=== SUPPLIED INFORMATION ===
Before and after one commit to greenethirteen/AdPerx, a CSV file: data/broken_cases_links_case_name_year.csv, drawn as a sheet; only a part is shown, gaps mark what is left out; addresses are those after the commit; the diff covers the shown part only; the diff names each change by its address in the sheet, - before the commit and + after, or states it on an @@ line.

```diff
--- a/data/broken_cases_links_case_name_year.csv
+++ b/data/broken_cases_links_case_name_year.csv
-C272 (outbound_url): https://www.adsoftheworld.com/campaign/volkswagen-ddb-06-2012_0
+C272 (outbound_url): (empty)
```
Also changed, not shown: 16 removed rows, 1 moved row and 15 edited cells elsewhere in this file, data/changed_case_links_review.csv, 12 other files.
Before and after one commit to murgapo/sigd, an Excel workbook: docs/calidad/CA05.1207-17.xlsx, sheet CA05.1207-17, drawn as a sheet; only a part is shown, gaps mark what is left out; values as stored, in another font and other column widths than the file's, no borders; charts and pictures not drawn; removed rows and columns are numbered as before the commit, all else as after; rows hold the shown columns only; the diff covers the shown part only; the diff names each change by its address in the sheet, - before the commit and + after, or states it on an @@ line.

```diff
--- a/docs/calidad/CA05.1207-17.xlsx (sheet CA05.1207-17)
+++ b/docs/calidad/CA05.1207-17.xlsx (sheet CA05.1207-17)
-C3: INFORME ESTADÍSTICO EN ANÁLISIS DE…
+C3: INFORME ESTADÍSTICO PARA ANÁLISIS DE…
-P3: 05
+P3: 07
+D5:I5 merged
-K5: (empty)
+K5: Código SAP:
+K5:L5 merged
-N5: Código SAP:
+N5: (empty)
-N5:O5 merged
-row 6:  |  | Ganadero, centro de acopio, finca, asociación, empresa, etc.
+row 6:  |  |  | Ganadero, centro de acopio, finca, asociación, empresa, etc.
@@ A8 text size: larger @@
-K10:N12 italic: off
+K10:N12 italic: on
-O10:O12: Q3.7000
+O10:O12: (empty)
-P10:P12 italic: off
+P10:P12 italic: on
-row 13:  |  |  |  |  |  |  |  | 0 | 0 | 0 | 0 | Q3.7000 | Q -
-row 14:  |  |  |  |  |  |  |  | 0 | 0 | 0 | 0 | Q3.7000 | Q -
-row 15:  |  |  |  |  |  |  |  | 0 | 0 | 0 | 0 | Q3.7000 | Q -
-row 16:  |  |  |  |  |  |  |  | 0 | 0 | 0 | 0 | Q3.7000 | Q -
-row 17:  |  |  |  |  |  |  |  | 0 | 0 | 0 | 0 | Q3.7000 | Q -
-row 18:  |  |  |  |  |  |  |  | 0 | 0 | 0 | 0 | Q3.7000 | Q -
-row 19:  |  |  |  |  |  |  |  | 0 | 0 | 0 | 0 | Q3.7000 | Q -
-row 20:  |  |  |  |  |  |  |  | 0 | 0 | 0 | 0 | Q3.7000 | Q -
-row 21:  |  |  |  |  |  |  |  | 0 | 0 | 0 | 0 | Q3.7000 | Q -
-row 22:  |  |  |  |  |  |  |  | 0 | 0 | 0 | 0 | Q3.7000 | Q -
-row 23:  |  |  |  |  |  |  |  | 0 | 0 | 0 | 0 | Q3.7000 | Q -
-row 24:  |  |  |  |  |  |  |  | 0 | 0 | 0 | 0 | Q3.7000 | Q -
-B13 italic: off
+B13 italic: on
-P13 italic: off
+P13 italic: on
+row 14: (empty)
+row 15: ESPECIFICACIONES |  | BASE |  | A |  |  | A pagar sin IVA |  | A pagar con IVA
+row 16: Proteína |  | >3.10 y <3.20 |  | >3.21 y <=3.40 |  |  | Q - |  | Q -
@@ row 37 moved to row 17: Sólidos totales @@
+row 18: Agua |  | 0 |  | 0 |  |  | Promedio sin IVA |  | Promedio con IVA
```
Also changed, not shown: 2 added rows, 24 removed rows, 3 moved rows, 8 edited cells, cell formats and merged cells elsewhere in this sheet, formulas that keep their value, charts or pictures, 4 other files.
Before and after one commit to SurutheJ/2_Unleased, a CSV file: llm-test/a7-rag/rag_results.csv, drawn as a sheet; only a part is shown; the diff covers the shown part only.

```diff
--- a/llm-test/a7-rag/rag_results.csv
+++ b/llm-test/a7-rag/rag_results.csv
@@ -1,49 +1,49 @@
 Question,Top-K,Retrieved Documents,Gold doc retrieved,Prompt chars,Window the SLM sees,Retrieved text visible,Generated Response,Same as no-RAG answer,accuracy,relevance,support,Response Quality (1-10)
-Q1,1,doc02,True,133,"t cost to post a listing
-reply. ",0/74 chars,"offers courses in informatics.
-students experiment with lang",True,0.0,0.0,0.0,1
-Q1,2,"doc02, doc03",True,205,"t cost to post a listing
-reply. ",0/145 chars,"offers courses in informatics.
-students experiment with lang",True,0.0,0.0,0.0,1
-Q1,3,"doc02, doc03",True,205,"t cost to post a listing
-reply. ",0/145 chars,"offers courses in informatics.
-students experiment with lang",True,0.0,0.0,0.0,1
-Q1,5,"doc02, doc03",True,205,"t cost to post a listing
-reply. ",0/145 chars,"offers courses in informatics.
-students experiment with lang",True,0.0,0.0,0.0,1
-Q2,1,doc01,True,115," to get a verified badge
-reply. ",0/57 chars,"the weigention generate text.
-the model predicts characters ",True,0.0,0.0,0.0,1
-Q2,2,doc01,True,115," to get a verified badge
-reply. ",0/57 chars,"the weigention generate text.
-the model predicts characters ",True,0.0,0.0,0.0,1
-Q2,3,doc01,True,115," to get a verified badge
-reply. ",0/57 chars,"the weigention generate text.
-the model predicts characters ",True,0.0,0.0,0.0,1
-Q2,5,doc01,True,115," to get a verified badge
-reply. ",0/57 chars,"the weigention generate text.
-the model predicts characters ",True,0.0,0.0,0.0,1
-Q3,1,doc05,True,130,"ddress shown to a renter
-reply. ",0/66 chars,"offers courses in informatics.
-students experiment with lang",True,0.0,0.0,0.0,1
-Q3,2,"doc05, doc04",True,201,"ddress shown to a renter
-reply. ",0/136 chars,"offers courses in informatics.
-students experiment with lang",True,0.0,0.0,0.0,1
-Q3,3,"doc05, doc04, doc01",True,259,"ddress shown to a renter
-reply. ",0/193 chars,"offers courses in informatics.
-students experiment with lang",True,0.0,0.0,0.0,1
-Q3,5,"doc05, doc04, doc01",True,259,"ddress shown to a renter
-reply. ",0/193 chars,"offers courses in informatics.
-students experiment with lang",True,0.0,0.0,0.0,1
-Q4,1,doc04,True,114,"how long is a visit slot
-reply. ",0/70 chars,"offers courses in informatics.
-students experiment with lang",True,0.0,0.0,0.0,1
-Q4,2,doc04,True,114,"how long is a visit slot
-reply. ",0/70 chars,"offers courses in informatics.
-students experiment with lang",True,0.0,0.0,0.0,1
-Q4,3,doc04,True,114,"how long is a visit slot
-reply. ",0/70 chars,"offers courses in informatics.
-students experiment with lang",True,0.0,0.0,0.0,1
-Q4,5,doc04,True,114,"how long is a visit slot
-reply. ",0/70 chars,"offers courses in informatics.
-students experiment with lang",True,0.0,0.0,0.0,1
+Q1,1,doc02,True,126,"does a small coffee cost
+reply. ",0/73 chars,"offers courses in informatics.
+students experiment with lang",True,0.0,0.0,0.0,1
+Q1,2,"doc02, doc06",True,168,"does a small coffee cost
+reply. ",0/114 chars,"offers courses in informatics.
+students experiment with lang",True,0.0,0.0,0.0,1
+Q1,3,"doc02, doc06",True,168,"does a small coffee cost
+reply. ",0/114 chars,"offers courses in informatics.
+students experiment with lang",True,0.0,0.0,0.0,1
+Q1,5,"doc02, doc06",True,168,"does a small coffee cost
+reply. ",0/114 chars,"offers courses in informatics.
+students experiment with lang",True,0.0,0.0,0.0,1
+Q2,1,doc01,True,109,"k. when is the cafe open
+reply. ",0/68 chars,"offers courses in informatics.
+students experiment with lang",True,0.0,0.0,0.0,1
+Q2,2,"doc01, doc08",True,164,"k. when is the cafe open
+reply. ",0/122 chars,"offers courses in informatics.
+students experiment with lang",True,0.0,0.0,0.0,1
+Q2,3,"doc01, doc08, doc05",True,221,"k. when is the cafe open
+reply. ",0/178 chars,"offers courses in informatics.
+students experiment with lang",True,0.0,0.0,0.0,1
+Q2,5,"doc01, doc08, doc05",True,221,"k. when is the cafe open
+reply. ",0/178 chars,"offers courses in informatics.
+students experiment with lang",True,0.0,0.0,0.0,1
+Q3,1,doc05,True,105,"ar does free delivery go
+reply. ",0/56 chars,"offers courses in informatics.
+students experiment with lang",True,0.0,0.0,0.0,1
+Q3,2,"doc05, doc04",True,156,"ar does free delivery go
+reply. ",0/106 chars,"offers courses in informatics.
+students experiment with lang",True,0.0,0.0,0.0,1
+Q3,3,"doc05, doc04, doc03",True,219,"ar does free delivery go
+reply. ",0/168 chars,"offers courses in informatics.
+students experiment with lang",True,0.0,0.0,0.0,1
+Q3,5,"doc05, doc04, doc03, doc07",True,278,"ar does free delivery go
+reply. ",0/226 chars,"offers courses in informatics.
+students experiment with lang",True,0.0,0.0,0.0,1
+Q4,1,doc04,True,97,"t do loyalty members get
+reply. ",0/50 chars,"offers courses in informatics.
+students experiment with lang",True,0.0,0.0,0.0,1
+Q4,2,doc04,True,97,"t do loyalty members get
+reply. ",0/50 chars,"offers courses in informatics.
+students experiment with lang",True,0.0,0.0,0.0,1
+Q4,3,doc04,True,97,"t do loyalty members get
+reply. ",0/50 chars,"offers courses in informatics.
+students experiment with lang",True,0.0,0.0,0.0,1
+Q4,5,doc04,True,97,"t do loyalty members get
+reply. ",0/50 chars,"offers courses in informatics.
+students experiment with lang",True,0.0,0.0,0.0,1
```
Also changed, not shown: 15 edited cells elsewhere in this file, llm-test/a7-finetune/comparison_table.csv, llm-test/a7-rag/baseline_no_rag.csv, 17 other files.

=== TASK OBJECTIVE ===
The word "cost" may appear in several lines of the data; copy every line where it does.

=== ANSWER TO THIS TASK ===
-Q1,1,doc02,True,133,"t cost to post a listing
-Q1,2,"doc02, doc03",True,205,"t cost to post a listing
-Q1,3,"doc02, doc03",True,205,"t cost to post a listing
-Q1,5,"doc02, doc03",True,205,"t cost to post a listing
+Q1,1,doc02,True,126,"does a small coffee cost
+Q1,2,"doc02, doc06",True,168,"does a small coffee cost
+Q1,3,"doc02, doc06",True,168,"does a small coffee cost
+Q1,5,"doc02, doc06",True,168,"does a small coffee cost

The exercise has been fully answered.